Today, Cuzcueta says the team at Seattle Children’s Autism Center is like a second family. Her twin daughters have come a long way since they first started receiving treatment more than 2 years ago. Read full post »

Helping Families Navigate the Digital World

Digital devices like the iPad have only been around for about 10 years, but in that short amount of time, they have become ingrained into everyday life and research examining their impact on young children is limited.

Dr. Dimitri Christakis, director of the Center for Child Health, Behavior and Development at Seattle Children’s Research Institute, was featured on the TODAY Show to discuss the evolving digital age children are growing up in. Watch as three families learn more about how their children interact with devices like the iPad and hear about the challenges Christakis faces as technology continues to advance at a much faster rate than our understanding of the impact of digital devices on a child’s developing mind.

It may seem as though digital devices and touch screens like the iPad have been around for decades, but the reality is that these devices have only been around for about 10 years. In that short amount of time, they have become ingrained into everyday life, but research on their impact is limited. What concerns researchers like Dr. Dimitri Christakis is that we don’t yet understand the effects these devices may have on young children, and so that’s why they’ve taken center stage in many of his research studies.

Christakis isn’t advocating for taking screens away from children.

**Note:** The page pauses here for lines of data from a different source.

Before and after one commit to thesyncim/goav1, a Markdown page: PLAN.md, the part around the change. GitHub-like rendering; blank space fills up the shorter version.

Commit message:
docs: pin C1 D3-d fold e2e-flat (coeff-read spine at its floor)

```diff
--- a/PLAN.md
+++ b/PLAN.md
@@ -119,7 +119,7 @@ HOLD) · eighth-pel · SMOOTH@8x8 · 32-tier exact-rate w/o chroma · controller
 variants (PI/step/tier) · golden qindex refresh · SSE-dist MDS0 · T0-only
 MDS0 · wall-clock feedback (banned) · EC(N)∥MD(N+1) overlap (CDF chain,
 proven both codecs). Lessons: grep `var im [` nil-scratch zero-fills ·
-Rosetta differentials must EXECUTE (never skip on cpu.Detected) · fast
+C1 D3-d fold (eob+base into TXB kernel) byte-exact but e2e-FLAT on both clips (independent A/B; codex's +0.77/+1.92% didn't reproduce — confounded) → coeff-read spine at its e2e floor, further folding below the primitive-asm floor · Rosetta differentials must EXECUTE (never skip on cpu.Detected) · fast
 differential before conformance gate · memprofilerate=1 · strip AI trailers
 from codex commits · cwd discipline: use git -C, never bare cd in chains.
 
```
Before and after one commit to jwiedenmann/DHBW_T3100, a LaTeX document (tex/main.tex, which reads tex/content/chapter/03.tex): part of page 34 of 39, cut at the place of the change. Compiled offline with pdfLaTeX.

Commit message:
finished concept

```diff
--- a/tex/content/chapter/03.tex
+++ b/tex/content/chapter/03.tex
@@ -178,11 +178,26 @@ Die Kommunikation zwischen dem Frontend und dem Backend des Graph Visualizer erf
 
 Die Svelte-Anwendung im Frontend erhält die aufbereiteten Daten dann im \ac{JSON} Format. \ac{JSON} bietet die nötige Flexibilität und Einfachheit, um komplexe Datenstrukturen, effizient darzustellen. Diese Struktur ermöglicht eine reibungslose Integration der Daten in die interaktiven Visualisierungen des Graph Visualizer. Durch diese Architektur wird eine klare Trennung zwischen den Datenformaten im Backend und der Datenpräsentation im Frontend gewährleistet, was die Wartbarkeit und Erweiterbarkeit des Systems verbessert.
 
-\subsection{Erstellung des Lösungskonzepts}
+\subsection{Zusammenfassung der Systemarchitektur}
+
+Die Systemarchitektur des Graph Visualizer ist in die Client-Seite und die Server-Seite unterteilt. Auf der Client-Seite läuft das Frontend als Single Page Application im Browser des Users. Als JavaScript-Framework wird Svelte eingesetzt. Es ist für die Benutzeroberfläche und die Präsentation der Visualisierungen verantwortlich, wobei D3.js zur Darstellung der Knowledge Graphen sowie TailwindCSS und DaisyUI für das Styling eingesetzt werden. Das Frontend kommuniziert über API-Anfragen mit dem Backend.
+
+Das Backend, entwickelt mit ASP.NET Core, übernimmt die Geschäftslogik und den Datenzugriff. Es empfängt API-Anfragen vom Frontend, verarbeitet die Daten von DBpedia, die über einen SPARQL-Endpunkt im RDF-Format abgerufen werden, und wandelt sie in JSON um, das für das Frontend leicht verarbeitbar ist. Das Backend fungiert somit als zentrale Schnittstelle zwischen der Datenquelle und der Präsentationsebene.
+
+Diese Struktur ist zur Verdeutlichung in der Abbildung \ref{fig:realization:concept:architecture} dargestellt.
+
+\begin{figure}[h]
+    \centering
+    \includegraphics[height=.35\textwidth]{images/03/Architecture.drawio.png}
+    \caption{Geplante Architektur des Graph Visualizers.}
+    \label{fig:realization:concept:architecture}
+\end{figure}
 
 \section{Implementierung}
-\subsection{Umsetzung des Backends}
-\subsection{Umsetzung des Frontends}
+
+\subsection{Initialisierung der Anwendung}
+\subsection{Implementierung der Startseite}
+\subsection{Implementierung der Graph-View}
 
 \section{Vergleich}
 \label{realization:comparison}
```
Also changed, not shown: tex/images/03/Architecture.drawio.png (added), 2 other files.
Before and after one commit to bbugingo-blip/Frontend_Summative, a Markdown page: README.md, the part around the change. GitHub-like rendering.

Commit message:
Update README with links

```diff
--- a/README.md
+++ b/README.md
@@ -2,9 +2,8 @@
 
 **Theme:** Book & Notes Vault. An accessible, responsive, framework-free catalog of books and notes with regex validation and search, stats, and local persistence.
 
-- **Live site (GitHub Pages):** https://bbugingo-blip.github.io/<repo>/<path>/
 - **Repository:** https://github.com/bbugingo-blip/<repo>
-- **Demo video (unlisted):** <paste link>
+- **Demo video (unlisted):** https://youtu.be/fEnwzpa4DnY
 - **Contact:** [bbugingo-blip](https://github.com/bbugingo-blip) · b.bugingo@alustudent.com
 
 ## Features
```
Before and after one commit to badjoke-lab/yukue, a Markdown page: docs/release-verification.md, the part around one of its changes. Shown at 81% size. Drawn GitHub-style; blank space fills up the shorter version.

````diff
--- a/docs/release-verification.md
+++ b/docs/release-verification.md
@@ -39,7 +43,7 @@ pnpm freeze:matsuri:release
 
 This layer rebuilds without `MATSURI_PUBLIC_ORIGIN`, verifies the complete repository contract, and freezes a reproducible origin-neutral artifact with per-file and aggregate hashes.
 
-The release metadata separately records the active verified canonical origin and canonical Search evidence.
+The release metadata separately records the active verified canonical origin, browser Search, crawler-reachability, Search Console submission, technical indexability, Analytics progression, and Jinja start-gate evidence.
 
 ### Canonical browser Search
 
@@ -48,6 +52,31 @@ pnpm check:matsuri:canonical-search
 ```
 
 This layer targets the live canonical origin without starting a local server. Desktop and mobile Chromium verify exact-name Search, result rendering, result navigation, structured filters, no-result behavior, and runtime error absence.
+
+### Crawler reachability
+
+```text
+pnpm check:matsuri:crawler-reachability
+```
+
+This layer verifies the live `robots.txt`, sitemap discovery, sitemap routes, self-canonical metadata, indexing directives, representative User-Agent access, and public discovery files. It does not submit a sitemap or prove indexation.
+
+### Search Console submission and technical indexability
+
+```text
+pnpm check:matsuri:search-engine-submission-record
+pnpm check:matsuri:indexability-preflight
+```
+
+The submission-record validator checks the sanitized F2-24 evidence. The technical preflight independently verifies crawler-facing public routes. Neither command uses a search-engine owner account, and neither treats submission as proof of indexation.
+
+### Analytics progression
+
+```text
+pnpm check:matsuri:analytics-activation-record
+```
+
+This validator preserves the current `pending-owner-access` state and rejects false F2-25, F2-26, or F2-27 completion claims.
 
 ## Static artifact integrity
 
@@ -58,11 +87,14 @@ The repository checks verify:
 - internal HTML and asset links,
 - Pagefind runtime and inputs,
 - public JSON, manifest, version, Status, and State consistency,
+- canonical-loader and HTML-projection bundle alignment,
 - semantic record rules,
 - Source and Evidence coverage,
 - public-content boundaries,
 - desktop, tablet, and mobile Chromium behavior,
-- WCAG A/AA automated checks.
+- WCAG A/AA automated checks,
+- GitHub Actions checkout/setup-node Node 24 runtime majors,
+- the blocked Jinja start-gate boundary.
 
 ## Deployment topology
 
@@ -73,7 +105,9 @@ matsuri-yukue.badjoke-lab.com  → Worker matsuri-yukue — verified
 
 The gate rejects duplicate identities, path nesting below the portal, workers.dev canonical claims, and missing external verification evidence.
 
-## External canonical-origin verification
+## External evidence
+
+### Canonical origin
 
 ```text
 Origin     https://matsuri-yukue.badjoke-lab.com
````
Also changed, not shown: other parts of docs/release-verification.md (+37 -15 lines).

He simply hopes he can help parents and caregivers better understand and navigate how devices like the iPad can fit into their lives in a healthy way.

“The point isn’t that we should take away all digital devices, but rather that we should come at it from a different perspective,” Christakis said. “We should ask, ‘How can we help children live healthy lives in a digital world that they’re immersed in from birth?” Read full post »

Aliyanna Overcomes the Odds, Celebrates Her Second Birthday with Her Care Team

From the first time Daisy Martinez heard the thumping of her baby’s heartbeat, she was in love. She always wanted to be a mother and hoped for a baby girl. She even had a name picked out: Aliyanna.

When doctors confirmed Martinez was having a baby girl, she was elated. Unfortunately, her joy was short-lived. During an ultrasound 25 weeks into her pregnancy, the ultrasound technician noticed something amiss. A large lump was growing on Aliyanna’s spine. Read full post »

Ciara and DeAndre Bring Holiday Cheer to Seattle Children’s

The joyful sound of caroling could be heard echoing through the halls of Seattle Children’s and Odessa Brown Children’s Clinic (OBCC) this week thanks to two very special visitors, Ciara alongside her and Russell’s new music artist DeAndre. They handed out toys and gift cards to patients and families at the hospital and delighted families with classic holiday songs.

“I’m so grateful we got to come and sing for you all today,” Ciara said. “We believe in you and we’re rooting for you,” she added.

In the inpatient playroom at the hospital, patients and families were overjoyed. They sang along, with some children singing at the top of their lungs with huge smiles on their faces, and others dancing happily to the cheerful tunes. Read full post »

Harper Models to Inspire the World: “You’re Beautiful in Your Own Skin”

From day one, Harper Foy has defied the odds. When she was born, she was given a 50% chance of survival. Today, the spunky toddler, who loves to dance, sing and pose for photos, is 4 years old and inspiring many.

“Harper is here for a reason,” her mother, Angie Foy, said. “She’s making a difference in the world.” Read full post »